Friday, August 23, 2013

The Issue of Suffering, AKA Part of Why I Quit Catholicism

I was raised Roman Catholic and for most of my life, I attended church in school and then again on the weekend (because the school attendance doesn’t meet God’s weekly quota, I guess).  I went to religion classes, which then later passed off as philosophy classes.  All of it the same information molded and forcefully thrown in our faces. JESUS LOVES YOU.  Yada, yada.  And since he was my shepherd, I followed like a sheep.  Eventually, once I stopped drinking the Kool-Aid and opened my eyes, I started to really disagree with things.  

Let me say, anyone who has religion in their life, this is not an attack on you.  Unless you use your religion to be an asshole, in which case, yeah, I am attacking you.  But this disagreement for me is not about having a religion, it’s just about this particular religion I took part in while I grew up.  I’m not saying having a religion is bad.  I’m not even saying this religion is bad.  All I am saying is that I don’t agree with what this religion believes.  Okay?  Have I disclaimed from offending people?  Good, I shall continue.

We are taught that God is all-knowing and all-powerful.  Ok, I get that premise.  God is our creator and we are created in his image.  He loves us for everything we are, even though we fuck up A LOT.  That whole free will business.  So here is my issue: suffering.

There is that whole saying “When bad things happen to good people.”  Good and bad are subjective terms.  Also what might be bad for one person can inspire good in another.

And then there are little kids dying of cancer. What the hell is that, God?  

There is no good that comes out of that.  Maybe someone is inspired to do something great from seeing someone die, but why a kid?  Why create this piece of beauty in your image to then destroy it in a heinous and painful way only a few years later?  WHY?!

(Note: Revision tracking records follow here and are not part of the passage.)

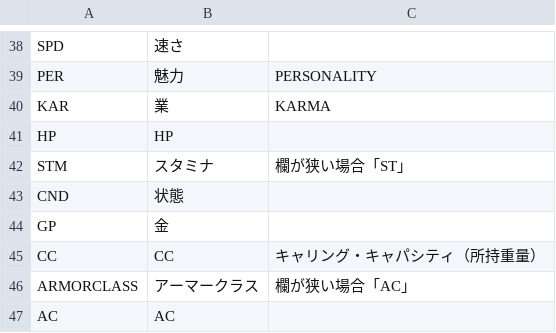
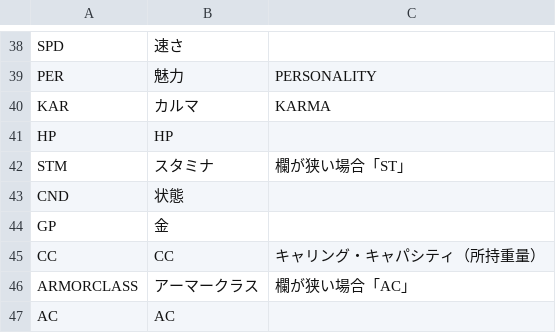
Before and after one commit to higesho/wiz-ja, a TSV file: trans/glossary.tsv, drawn as a sheet; only a part is shown, gaps mark what is left out.

```diff
--- a/trans/glossary.tsv
+++ b/trans/glossary.tsv
@@ -39,3 +39,3 @@ SPD	速さ
 PER	魅力	PERSONALITY
-KAR	業	KARMA
+KAR	カルマ	KARMA
 HP	HP
```
Also changed, not shown: 5 other files.
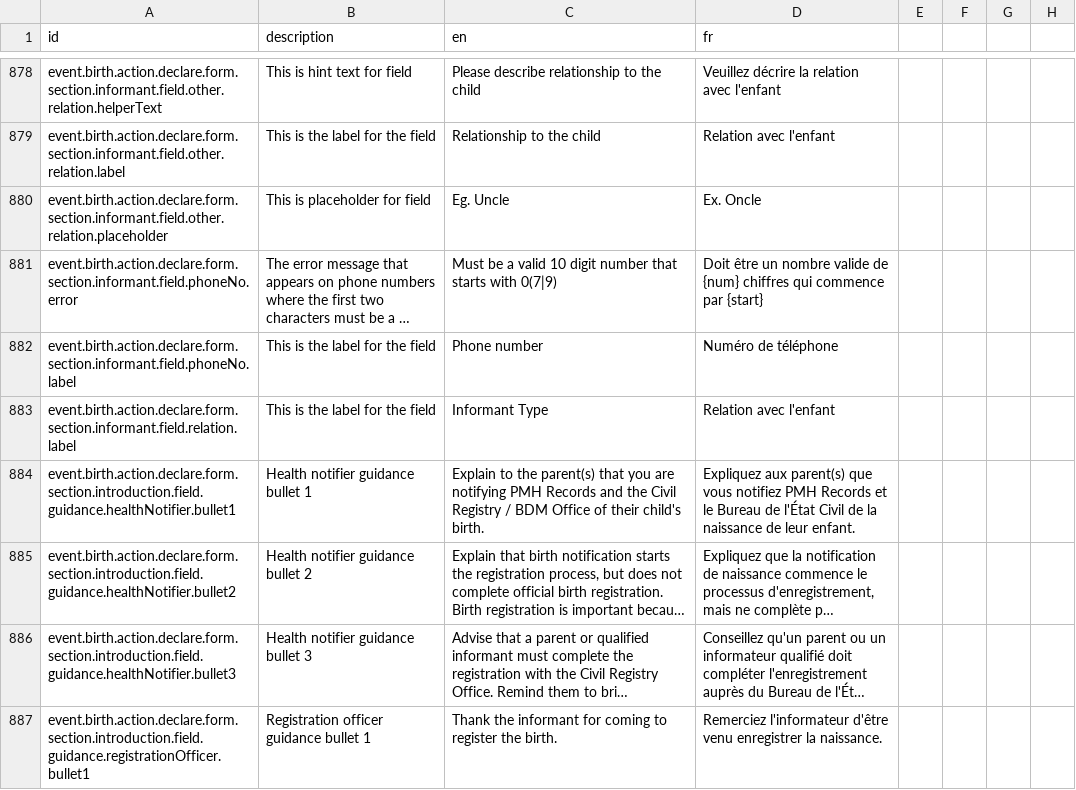
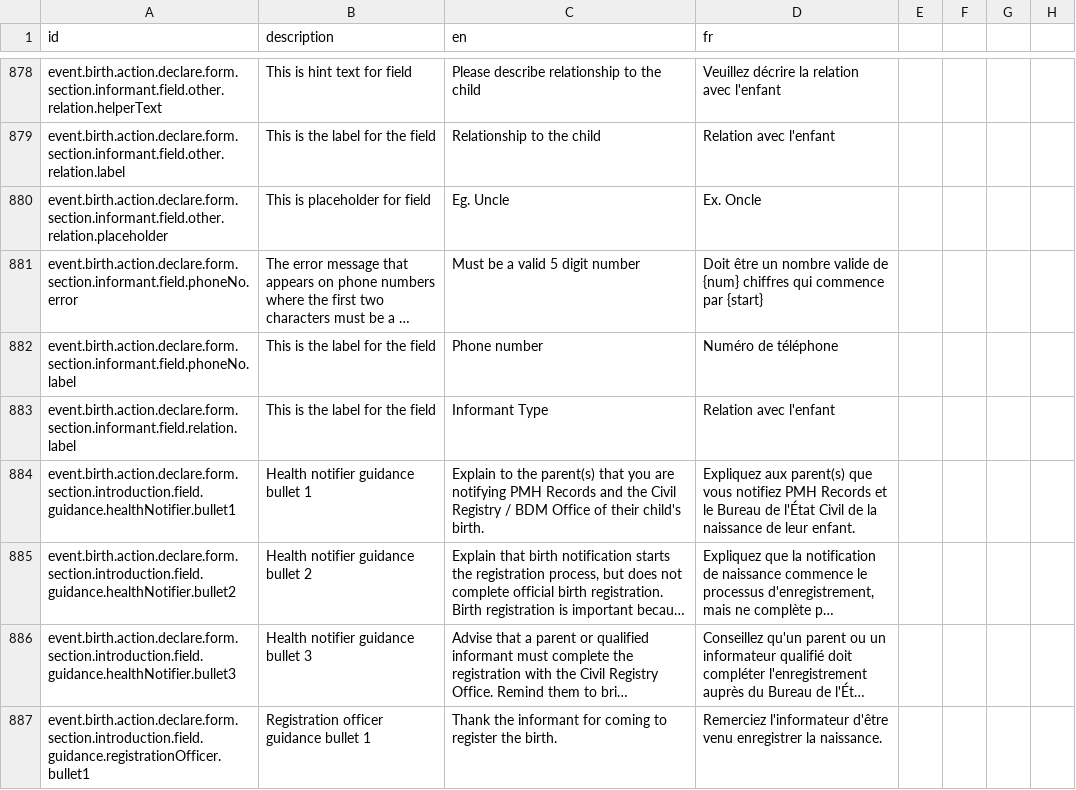
Before and after one commit to opencrvs/opencrvs-countryconfig, a CSV file: src/translations/client.csv, drawn as a sheet; only a part is shown, gaps mark what is left out; long unchanged cells end in …; the diff names each change by its address in the sheet, - before the commit and + after, or states it on an @@ line.

Commit message:
Merged PR 65: Fixed Phone Number Validation in Informant Page of Birth Event
- fix: update phone number regex and error message to 5 digits
- fix: update phone number error message to reflect 5 digit requirement
- removed parent field reference to informant.relation from contact details so as to not loose then while filling informant details by registration officer.

```diff
--- a/src/translations/client.csv
+++ b/src/translations/client.csv
-C881 (en): Must be a valid 10 digit number that starts with 0(7|9)
+C881 (en): Must be a valid 5 digit number
```
Also changed, not shown: 1 other file.
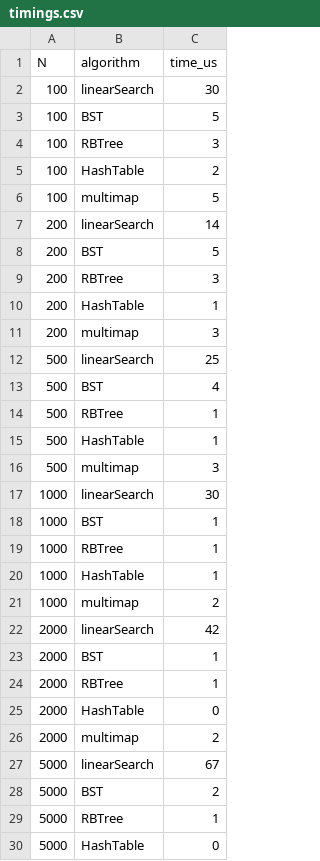
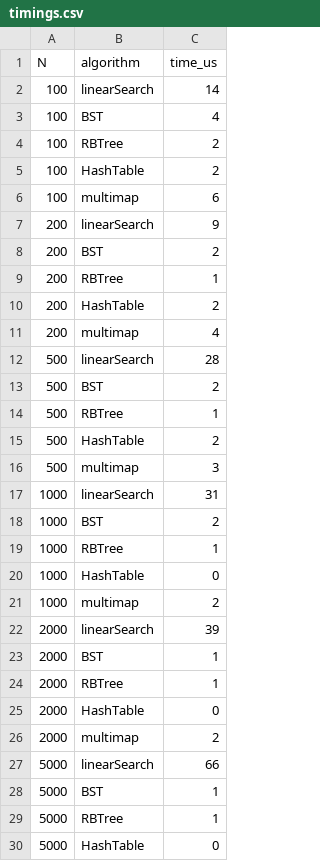
Before and after one commit to Cloudinio/ProgramMethods, a CSV file: lab_2/timings.csv, drawn as a sheet; only a part is shown; the diff covers the shown part only.

```diff
--- a/lab_2/timings.csv
+++ b/lab_2/timings.csv
@@ -1,23 +1,23 @@
 N,algorithm,time_us
-100,linearSearch,30
-100,BST,5
-100,RBTree,3
+100,linearSearch,14
+100,BST,4
+100,RBTree,2
 100,HashTable,2
-100,multimap,5
-200,linearSearch,14
-200,BST,5
-200,RBTree,3
-200,HashTable,1
-200,multimap,3
-500,linearSearch,25
-500,BST,4
+100,multimap,6
+200,linearSearch,9
+200,BST,2
+200,RBTree,1
+200,HashTable,2
+200,multimap,4
+500,linearSearch,28
+500,BST,2
 500,RBTree,1
-500,HashTable,1
+500,HashTable,2
 500,multimap,3
-1000,linearSearch,30
-1000,BST,1
+1000,linearSearch,31
+1000,BST,2
 1000,RBTree,1
-1000,HashTable,1
+1000,HashTable,0
 1000,multimap,2
-2000,linearSearch,42
+2000,linearSearch,39
 2000,BST,1
@@ -26,4 +26,4 @@ N,algorithm,time_us
 2000,multimap,2
-5000,linearSearch,67
-5000,BST,2
+5000,linearSearch,66
+5000,BST,1
 5000,RBTree,1
```
Also changed, not shown: 10 edited cells elsewhere in this file, 2 other files.
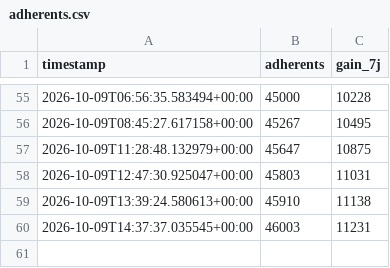
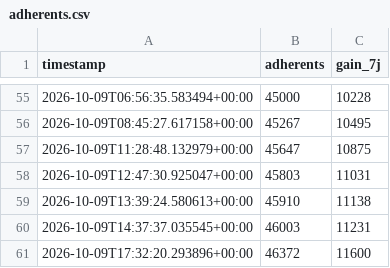
Before and after one commit to Robidrall/CompteurNE, a CSV file: data/adherents.csv, drawn as a sheet; only a part is shown, gaps mark what is left out; the diff names each change by its address in the sheet, - before the commit and + after, or states it on an @@ line.

```diff
--- a/data/adherents.csv
+++ b/data/adherents.csv
+row 61: 2026-10-09T17:32:20.293896+00:00 | 46372 | 11600
```
Also changed, not shown: 1 other file.
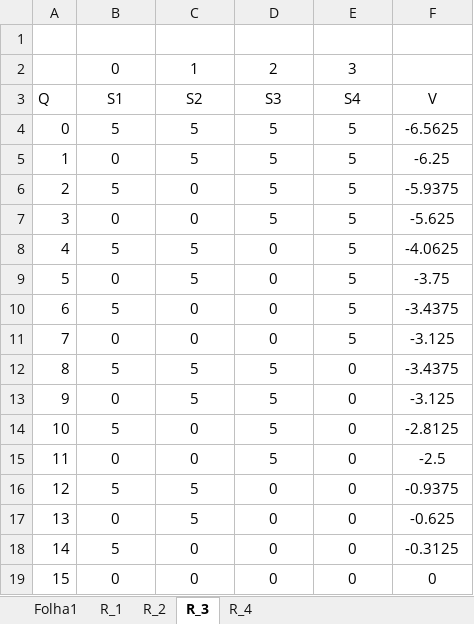
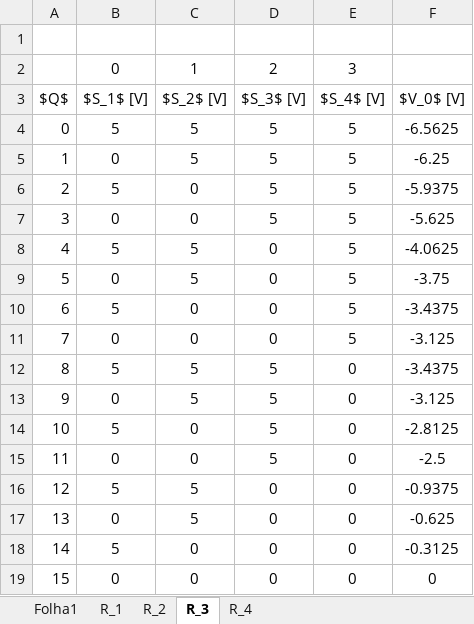
Before and after one commit to RafaelaChaffilla/EG_Labs, an Excel workbook: Lab_2/Alteracao_Resistencias.xlsx, sheet R_3, drawn as a sheet; values as stored, in another font and other column widths than the file's, no borders; charts and pictures not drawn; removed rows and columns are numbered as before the commit, all else as after; the diff names each change by its address in the sheet, - before the commit and + after, or states it on an @@ line.

```diff
--- a/Lab_2/Alteracao_Resistencias.xlsx (sheet R_3)
+++ b/Lab_2/Alteracao_Resistencias.xlsx (sheet R_3)
-row 3: Q | S1 | S2 | S3 | S4 | V
+row 3: $Q$ | $S_1$ [V] | $S_2$ [V] | $S_3$ [V] | $S_4$ [V] | $V_0$ [V]
```
Also changed, not shown: sheet Folha1, sheet R_4, sheet R_1, sheet R_2, charts or pictures, 8 other files.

I’ve watched three women I care about deal with cancer.  Two women lost the fight, and the third is in remission (sigh of relief).  I watched my Great Aunt Carol, one of the brightest and liveliest women I’ve ever known, sink away from us while the terrible disease invaded her body and mind and eventually robbed her of her ability to speak.  Where is the good in that, God?  If you’re all-knowing, it means you know it is happening.  And if you’re all-powerful, why let it happen?  Why let this gift of a woman die slowly and painfully?

I can’t believe in a god that allows that.  If God truly loved us, I don’t think he would want to hurt us.  I think we hurt ourselves with our free will.  But cancer is not the result of free will.  Cancer comes from somewhere else. Because if cancer comes from God, how does he have the authority to make shit like that happen?  Because he made us?  If that’s the case then any mother or father has justification for torturing and murdering their offspring because they made them.  

The only way I can believe in a God and wrap my head around the idea of suffering is a God that is all-knowing but not all-powerful.  I won’t believe in a God who is all-knowing and all-powerful who lets people suffer and die just because he can.  

Because if God is all-powerful and all-knowing, then he’s a sadist.


Mike said...

Is God willing to prevent evil, but not able? Then he is not omnipotent. Is he able, but not willing? Then he is malevolent. Is he both able and willing? Then whence cometh evil? Is he neither able nor willing? Then why call him God?

- Epicurus [341–270 B.C.]

C_Vin said...

'm going to say the the biggest part I have about the whole O3^B God (omniscient, omnipresent, omnipotent, and benevolent) is the last piece. It's an assumption that God is not only good, but also ONLY good. Maybe God is like the rest of us -- fucked up a whole lot and just trying to make do?

I don't know. And I don't really buy into anyone who pretends to, which is where my issue with most religions comes in.